Web page revision data:
################
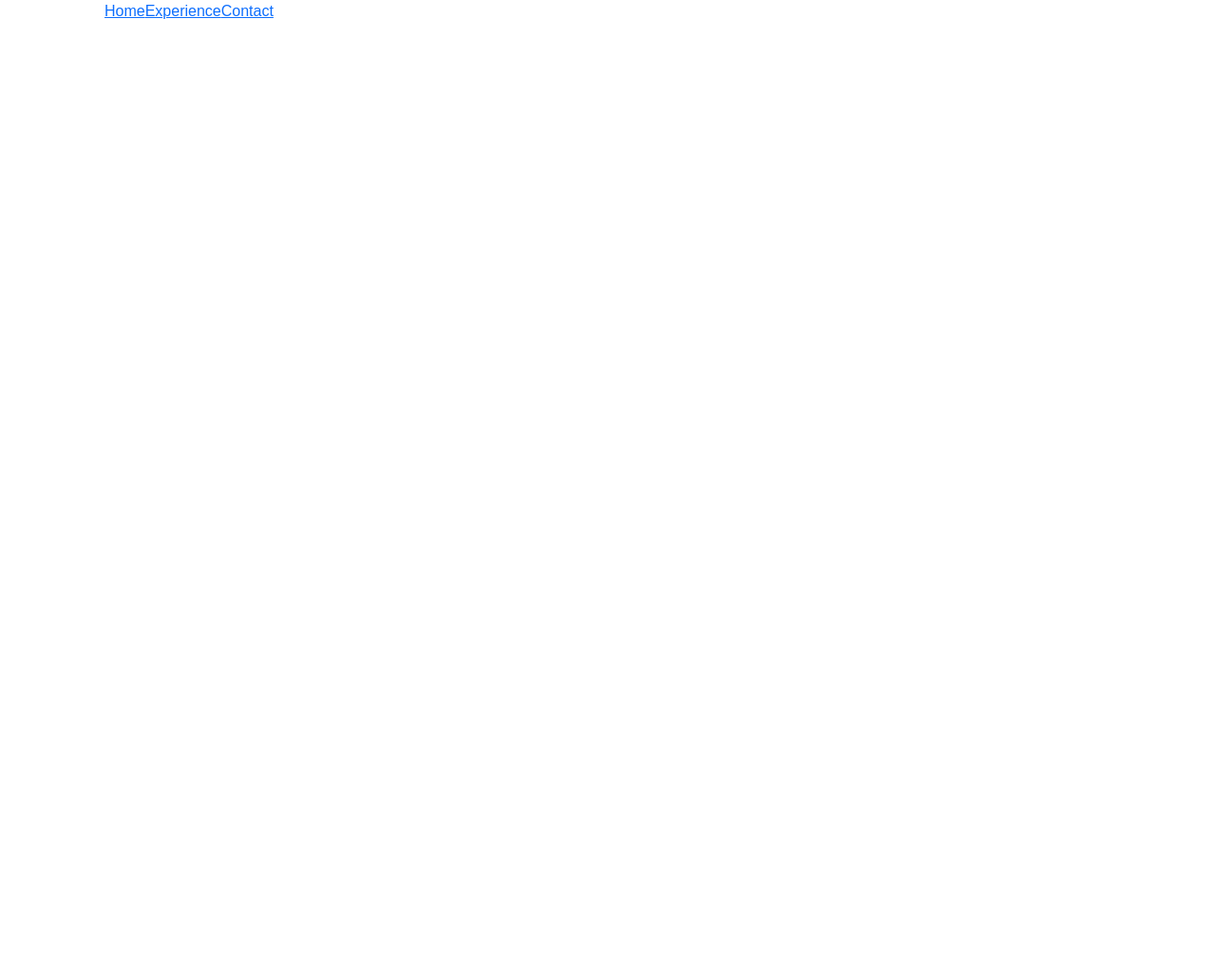
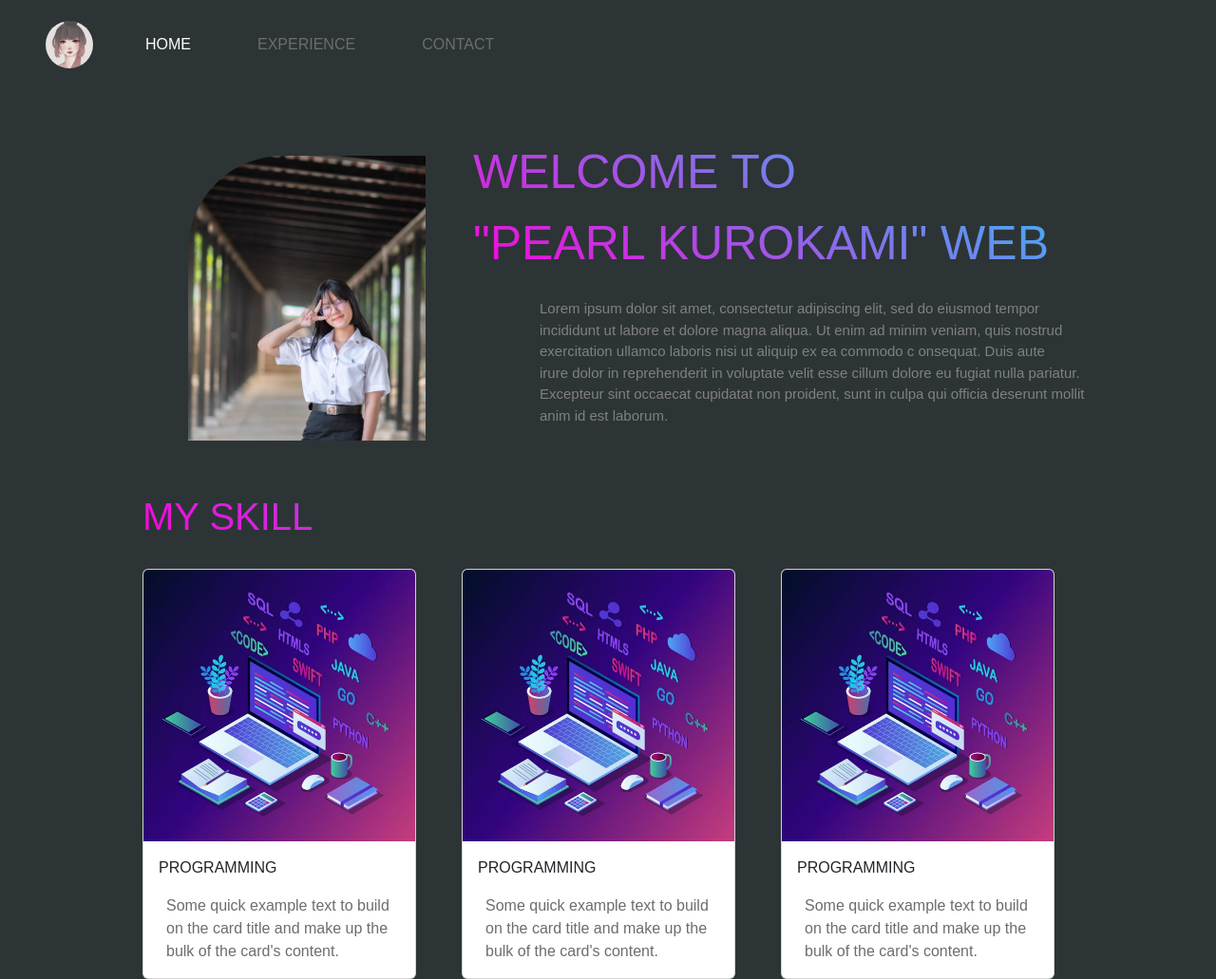
Before and after one commit to cpe-cmu-261207/lab-01-Sakuraii01, a plain HTML site: page index.html in a window 1280 px wide. Shown: the whole page at 95% size. Before the commit the page ends 800 px from the top, so only its background shows below. Drawn offline with nearby package versions, Linux system fonts and the light colour scheme.

Commit message:
index change

```diff
--- a/index.html
+++ b/index.html
@@ -5,7 +5,6 @@
     <meta http-equiv="X-UA-Compatible" content="IE=edge" />
     <meta name="viewport" content="width=device-width, initial-scale=1.0" />
     <title>My Resume Website</title>
-    <link rel="stylesheet" href="style.css" />
     <link
       href="https://cdn.jsdelivr.net/npm/bootstrap@5.2.0-beta1/dist/css/bootstrap.min.css"
       rel="stylesheet"
@@ -17,13 +16,81 @@
       integrity="sha384-pprn3073KE6tl6bjs2QrFaJGz5/SUsLqktiwsUTF55Jfv3qYSDhgCecCxMW52nD2"
       crossorigin="anonymous"
     ></script>
+    <link rel="stylesheet" href="style.css" />
   </head>
 
   <body>
-    <div class="head d-flex">
-      <li><a href="#">Home</a></li>
-      <li><a href="#">Experience</a></li>
-      <li><a href="#">Contact</a></li>
+    <div class="d-flex align-items-center">
+      <img
+        src="picture/head mas(white).jpg"
+        width="50"
+        height="50"
+        style="object-fit: cover"
+        class="rounded-circle ms-5"
+      />
+      <li><a href="index.html" class="item item1 text-decoration-none">HOME</a></li>
+      <li><a href="experience.html" class="item text-decoration-none">EXPERIENCE</a></li>
+      <li><a href="#" class="item text-decoration-none">CONTACT</a></li>
     </div>
+
+    <div class="middle ms-5 d-flex">
+      <span><img src="picture/mypic.jpg" class="mypic" width="250px" height="300px" style="object-fit: cover"></span>
+      <span><p1 class="title title1"> WELCOME TO <br />"PEARL KUROKAMI" WEB </p1>
+        <p2 class="descrip1">
+          Lorem ipsum dolor sit amet, consectetur adipiscing elit, sed do eiusmod
+          tempor <br />incididunt ut labore et dolore magna aliqua. Ut enim ad
+          minim veniam, quis nostrud <br />
+          exercitation ullamco laboris nisi ut aliquip ex ea commodo c onsequat.
+          Duis aute <br />
+          irure dolor in reprehenderit in voluptate velit esse cillum dolore eu
+          fugiat nulla pariatur. <br />
+          Excepteur sint occaecat cupidatat non proident, sunt in culpa qui
+          officia deserunt mollit <br />
+          anim id est laborum.
+        </p2></span>
+
+    </div>
+
+    <!--bottom-->
+    <div class="bottom">
+      <p class="title title2">MY SKILL</p>
+      <div class="d-flex gap-5">
+        <span>
+          <div class="card" style="width: 18rem">
+            <img src="picture/programming.jpg" class="card-img-top" alt="..." />
+            <div class="card-body">
+              <p>PROGRAMMING</p>
+              <p class="card-text ms-2">
+                Some quick example text to build on the card title and make up the
+                bulk of the card's content.
+              </p>
+            </div>
+          </div>
+        </span>
+        <span>
+          <div class="card" style="width: 18rem">
+            <img src="picture/programming.jpg" class="card-img-top" alt="..." />
+            <div class="card-body">
+              <p>PROGRAMMING</p>
+              <p class="card-text ms-2">
+                Some quick example text to build on the card title and make up the
+                bulk of the card's content.
+              </p>
+            </div>
+          </div>
+        </span>
+        <span>
+          <div class="card" style="width: 18rem">
+            <img src="picture/programming.jpg" class="card-img-top" alt="..." />
+            <div class="card-body">
+              <p>PROGRAMMING</p>
+              <p class="card-text ms-2">
+                Some quick example text to build on the card title and make up the
+                bulk of the card's content.
+              </p>
+            </div>
+          </div>
+        </span>
+      </div>
   </body>
 </html>
--- a/style.css
+++ b/style.css
@@ -11,10 +11,71 @@ body {
 }
 
 .head {
-  display: inline-block;
   margin-left: 110px;
 }
 
-.head:hover {
-  color: salmon;
+.item {
+  display: inline-block;
+  color: rgb(109, 109, 109);
+  padding: 15px;
+  margin-left: 40px;
+  margin-top: 20px;
+  margin-bottom: 20px;
 }
+
+.item:hover {
+  color: #c937b5;
+}
+
+.item1 {
+  color: white;
+}
+
+.title {
+  background: -webkit-linear-gradient(60deg, #fd00da, #19d7f8 100%);
+  -webkit-background-clip: text;
+  -webkit-text-fill-color: transparent;
+}
+.mypic {
+  display: block;
+  margin-top: 70px;
+  margin-left: 150px;
+  border-top-left-radius: 100px;
+}
+
+.title1 {
+  display: block;
+  margin-top: 50px;
+  margin-left: 50px;
+  font-size: 50px;
+}
+.descrip1 {
+  font-size: 15px;
+  margin-left: 120px;
+  margin-top: 20px;
+  color: gray;
+  display: block;
+}
+
+.bottom {
+  display: inline-block;
+  margin-top: 50px;
+  margin-left: 150px;
+}
+
+.title2 {
+  font-size: 40px;
+  margin-bottom: 25px;
+}
+
+.card {
+  transition: 1s;
+}
+.card:hover {
+  margin-left: 20px;
+  margin-right: 20px;
+}
+
+.card-text {
+  color: rgb(109, 109, 109);
+}
```
Also changed, not shown: experience.html (added, +39 -0 lines), contact.html (added), picture/head mas(white).jpg (added), picture/mypic.jpg (added), picture/programming.jpg (added).
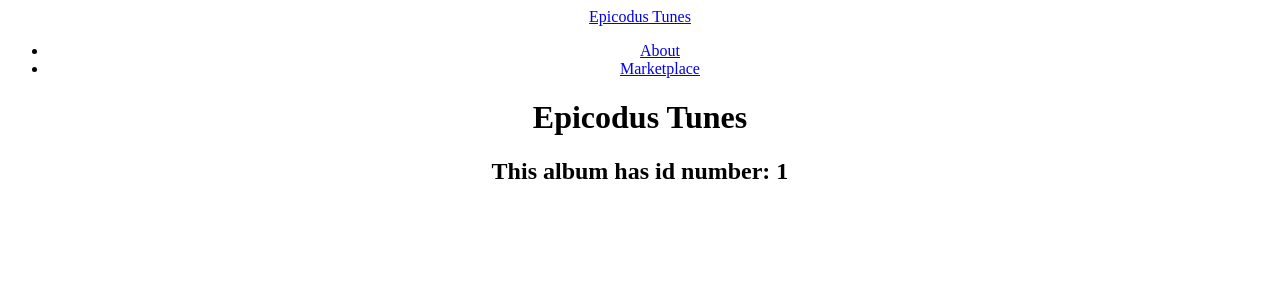
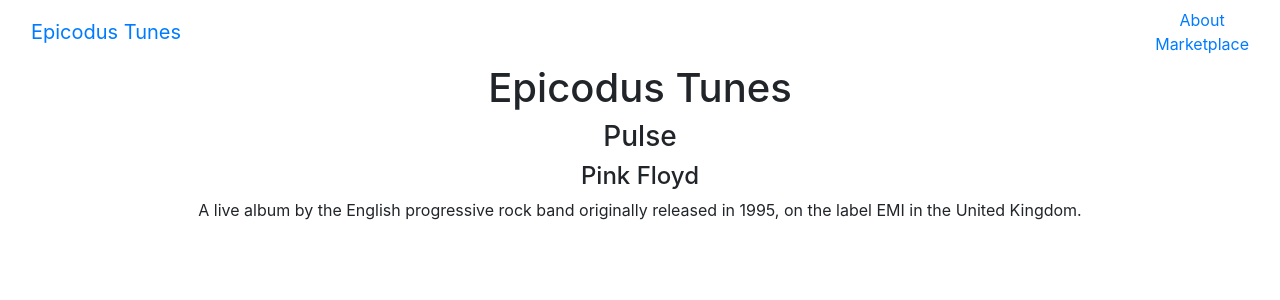
Before and after one commit to jroller03/online-market, an Angular app: page /albums/1 in a window 1280 px wide. Shown: the top 300 px of the page. Built offline with nearby package versions, Linux system fonts and the light colour scheme.

Commit message:
added bootstrap and clickable album detail.

```diff
--- a/package.json
+++ b/package.json
@@ -21,7 +21,9 @@
     "@angular/platform-browser": "^5.2.0",
     "@angular/platform-browser-dynamic": "^5.2.0",
     "@angular/router": "^5.2.0",
+    "bootstrap": "^4.1.1",
     "core-js": "^2.4.1",
+    "popper.js": "^1.14.3",
     "rxjs": "^5.5.6",
     "zone.js": "^0.8.19"
   },
--- a/src/app/album-detail/album-detail.component.html
+++ b/src/app/album-detail/album-detail.component.html
@@ -1 +1,5 @@
-<h2>This album has id number: {{albumId}}</h2>
+<div>
+  <h3>{{albumToDisplay.title}}</h3>
+  <h4>{{albumToDisplay.artist}}</h4>
+  <p>{{albumToDisplay.description}}</p>
+</div>
--- a/src/app/album-detail/album-detail.component.ts
+++ b/src/app/album-detail/album-detail.component.ts
@@ -2,22 +2,30 @@
 import { ActivatedRoute, Params } from '@angular/router';
 import { Location } from '@angular/common';
 import { Album } from '../album.model';
+import { AlbumService } from '../album.service';
 
 @Component({
   selector: 'app-album-detail',
   templateUrl: './album-detail.component.html',
-  styleUrls: ['./album-detail.component.css']
+  styleUrls: ['./album-detail.component.css'],
+  providers: [AlbumService]
 })
 
 export class AlbumDetailComponent implements OnInit {
   albumId: number = null;
+  albumToDisplay: Album;
 
-  constructor(private route: ActivatedRoute, private location: Location) {}
+  constructor(
+    private route: ActivatedRoute,
+    private location: Location,
+    private albumService: AlbumService
+  ) {}
 
   ngOnInit() {
     this.route.params.forEach((urlParameters) => {
-      this.albumId = parseInt(urlParameters['id']);
-    });
+     this.albumId = parseInt(urlParameters['id']);
+   });
+   this.albumToDisplay = this.albumService.getAlbumById(this.albumId);
   }
 
 }
--- /dev/null
+++ b/src/app/album.service.ts
@@ -0,0 +1,22 @@
+import { Injectable } from '@angular/core';
+import { Album } from './album.model';
+import { ALBUMS } from './mock-albums';
+
+@Injectable()
+export class AlbumService {
+
+  constructor() { }
+
+  getAlbums() {
+    return ALBUMS;
+  }
+
+  getAlbumById(albumId: number){
+    for (var i = 0; i <= ALBUMS.length - 1; i++) {
+      if (ALBUMS[i].id === albumId) {
+        return ALBUMS[i];
+      }
+    }
+  }
+
+}
--- a/src/app/marketplace/marketplace.component.html
+++ b/src/app/marketplace/marketplace.component.html
@@ -1,6 +1,6 @@
 <h2>Marketplace</h2>
 
-<div *ngFor="let album of albums" class="panel panel-default">
+<div *ngFor="let album of albums" (click)="goToDetailPage(album)"  class="panel panel-default">
   <div class="panel-body">
     <h3><em>{{album.title}}</em> by {{album.artist}}</h3>
   </div>
--- a/src/app/marketplace/marketplace.component.ts
+++ b/src/app/marketplace/marketplace.component.ts
@@ -1,19 +1,26 @@
-import { Component } from '@angular/core';
+import { Component, OnInit } from '@angular/core';
 import { Album } from '../album.model';
 import { Router } from '@angular/router';
+import { AlbumService } from '../album.service';
 
 @Component({
   selector: 'app-marketplace',
   templateUrl: './marketplace.component.html',
-  styleUrls: ['./marketplace.component.css']
+  styleUrls: ['./marketplace.component.css'],
+  providers: [AlbumService]
 })
 
 
-export class MarketplaceComponent {
-  constructor(private router: Router){}
+export class MarketplaceComponent implements OnInit {
+  albums: Album[];
 
+  constructor(private router: Router, private albumService: AlbumService){}
 
- goToDetailPage(clickedAlbum: Album) {
-     this.router.navigate(['albums', clickedAlbum.id]);
-   };
+  ngOnInit(){
+    this.albums = this.albumService.getAlbums();
+  }
+
+  goToDetailPage(clickedAlbum: Album) {
+    this.router.navigate(['albums', clickedAlbum.id]);
+  };
 }
```
Also changed, not shown: .angular-cli.json, 2 other files (tests, documents, lock files or other folders).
################
What you are asked to do: Could you find every line in the records above that has the string "albumId" and copy it?

Answer below:
-<h2>This album has id number: {{albumId}}</h2>
   albumId: number = null;
-      this.albumId = parseInt(urlParameters['id']);
+     this.albumId = parseInt(urlParameters['id']);
+   this.albumToDisplay = this.albumService.getAlbumById(this.albumId);
+  getAlbumById(albumId: number){
+      if (ALBUMS[i].id === albumId) {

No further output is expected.